... Works for me.
<scribe> ACTION: Norm to attempt to write this up in the spec. [recorded in http://www.w3.org/2006/10/12-xproc-minutes.html#action01]
Norm: Moving on to a discussion
... I think we need computed parameters.
Alex: I was moved by Jeni's examples, but I'm still on the fence.
Norm: I thought the manifest case was a slam dunk.
Alex: You could use viewport.
Norm isn't sure how.
Alex attempts to describe this, but the scribe doesn't understand.
Alex: We need to be able to compute parameters from static values, but I'm not sure we need to be able to compute them from inputs.
<ht> HST notes that if we did have such a builtin step, we could implement XInclude with it!
Richard: Computed parameters are
pretty much like the use of backquote in the unix shell.
... Though there are lots of pipelines that work without it, there are a lot that are much clearer if you use backquote.
... It's true that a lot of these things that can be done with XInclude and such, but everytime we add a parameter that can't be computed, we've made things hard for users.
... I think people are going to want this sort of thing and it's just too messy to have to do it by other means.
<Zakim> ht, you wanted to quote the WD and to agree we need a load-from-input, but not computed parameters
HT: I'm of two minds. I'm
prepared to go some way down the line of designing a computed
parameter mechanism. But if it looks like it takes more than a
couple of hours, I want to dump it.
... This looks marginal to me. One is to go along the lines we were discussing in Ontario.
... The other is to introduce one and only one new construct which binds any number of parameters to the values of XPaths from one of its ports.
... Like a group, but with the ability to bind parameters from a document.
... I think maybe the latter would be simpler to spec and understand.
... My net net is it's useful but I'm not sure it makes the 80/20 cut.
Alex: I thought that p:group had
to do with scoped parameter bindings. This was directed related
to the sort of nesting I put in smallx.
... One of the main reasons for group was to bind and compute parameters for a whole group of things.
<ht> HST remembers 'bind' for group, but not 'compute'. . .
Alex: If we can't do that on group then it seems pointless to have.
Norm: They're just new edges in the graph.
Alex: I just don't think that works.
Richard: Why not?
Richrad: If you have a piped to b and b has a backquoted parameter, there's no reason why a depends on the backquoted parameter.
Alex said something the scribe didn't catch
Richard: Conceptually, all the inputs and parameters are there when the component starts. If it's possible for the component to stream by not waiting, that's just an optimization.
Alex: What's being suggested would ruin a lot of optimizations.

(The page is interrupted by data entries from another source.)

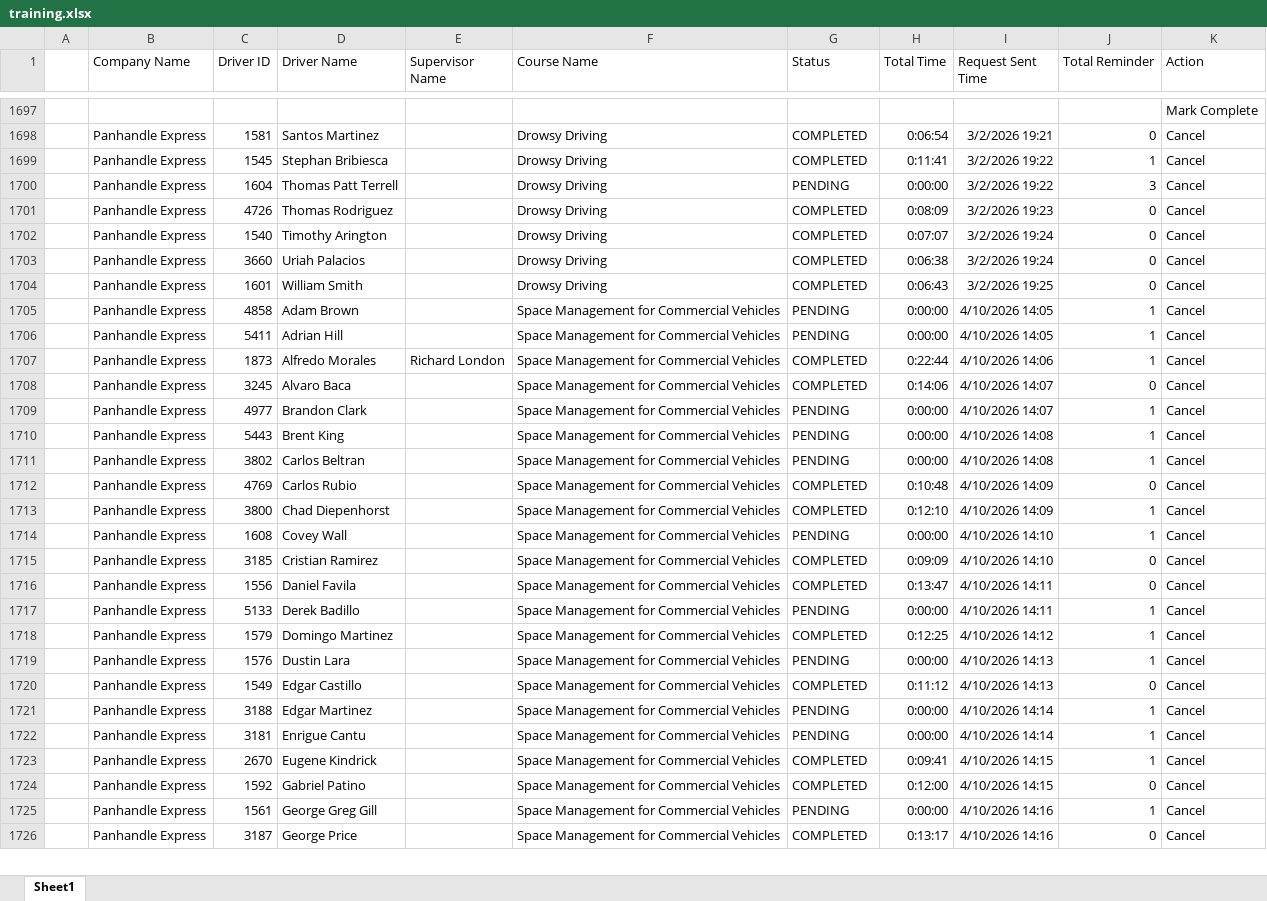
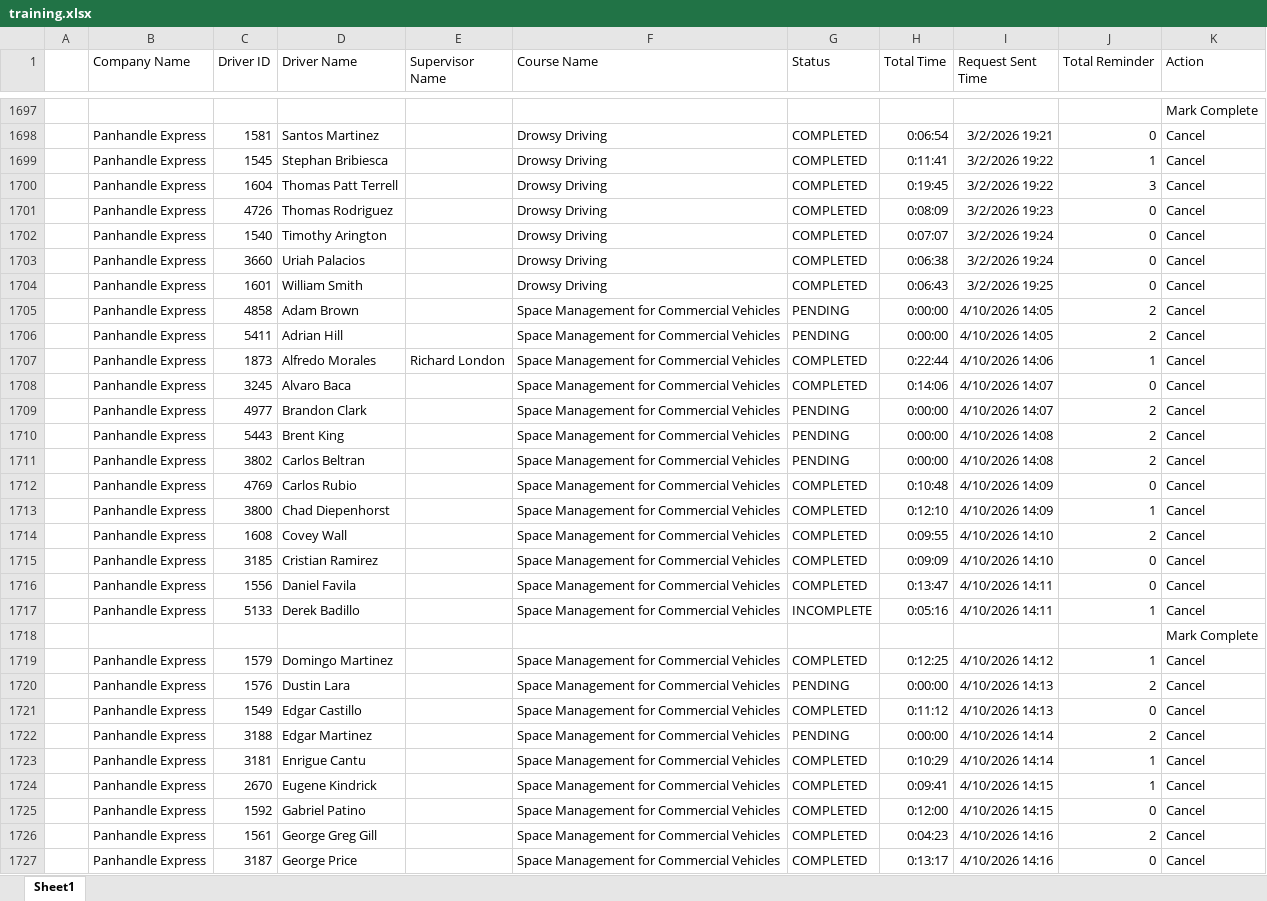
Before and after one commit to jmullins-DEN/panhandle-express, an Excel workbook: training.xlsx, sheet Sheet1, drawn as a sheet; only a part is shown, gaps mark what is left out; values as stored, in another font and other column widths than the file's, no borders; addresses are those after the commit; the diff covers the shown part only; the diff names each change by its address in the sheet, - before the commit and + after, or states it on an @@ line.

```diff
--- a/training.xlsx (sheet Sheet1)
+++ b/training.xlsx (sheet Sheet1)
-G1700 (Status): PENDING
+G1700 (Status): COMPLETED
-H1700 (Total Time): 0:00:00
+H1700 (Total Time): 0:19:45
-J1705:J1706 (Total Reminder): 1
+J1705:J1706 (Total Reminder): 2
-J1709:J1711 (Total Reminder): 1
+J1709:J1711 (Total Reminder): 2
-G1714 (Status): PENDING
+G1714 (Status): COMPLETED
-H1714 (Total Time): 0:00:00
+H1714 (Total Time): 0:09:55
-J1714 (Total Reminder): 1
+J1714 (Total Reminder): 2
-G1717 (Status): PENDING
+G1717 (Status): INCOMPLETE
-H1717 (Total Time): 0:00:00
+H1717 (Total Time): 0:05:16
+row 1718:  |  |  |  |  |  |  |  |  |  | Mark Complete
-J1720 (Total Reminder): 1
+J1720 (Total Reminder): 2
-J1722 (Total Reminder): 1
+J1722 (Total Reminder): 2
-G1723 (Status): PENDING
+G1723 (Status): COMPLETED
-H1723 (Total Time): 0:00:00
+H1723 (Total Time): 0:10:29
-G1726 (Status): PENDING
+G1726 (Status): COMPLETED
-H1726 (Total Time): 0:00:00
+H1726 (Total Time): 0:04:23
-J1726 (Total Reminder): 1
+J1726 (Total Reminder): 2
```
Also changed, not shown: 26 edited cells elsewhere in this sheet, 1 other file.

Murray: When we're talking about
a group, a group has a bunch of declarations and steps
... I consider the declarations part of the group and they happen first.
Murray: When we come to a wrapper, there's something that happens before the steps inside get executed.
<MSM> [Alex's point seems to me quite clear if you ask "Can I compile a pipeline specification down to some binary form, and what is involved in that, and in running the compiled pipeline?" -- in that context, having all parameters be literals, not computed, clearly makes a potentially huge difference.]
Murray: In that case, if parameters are being set before the steps are run, that satisfies Alex doesn't it?
Richard: But Alex wants to stream.
Murray: I support computed
parameters. The question seems to be should we do it now or in
a future version?
... Why not now?
<MSM> [If we are committed to a highly dynamic language suitable for interpretation but less suitable for compilation, then computed parameters are clearly useful. -- If we want to be able to compile things, then they look like poison to me. I don't know whether that is Alex's point or not.]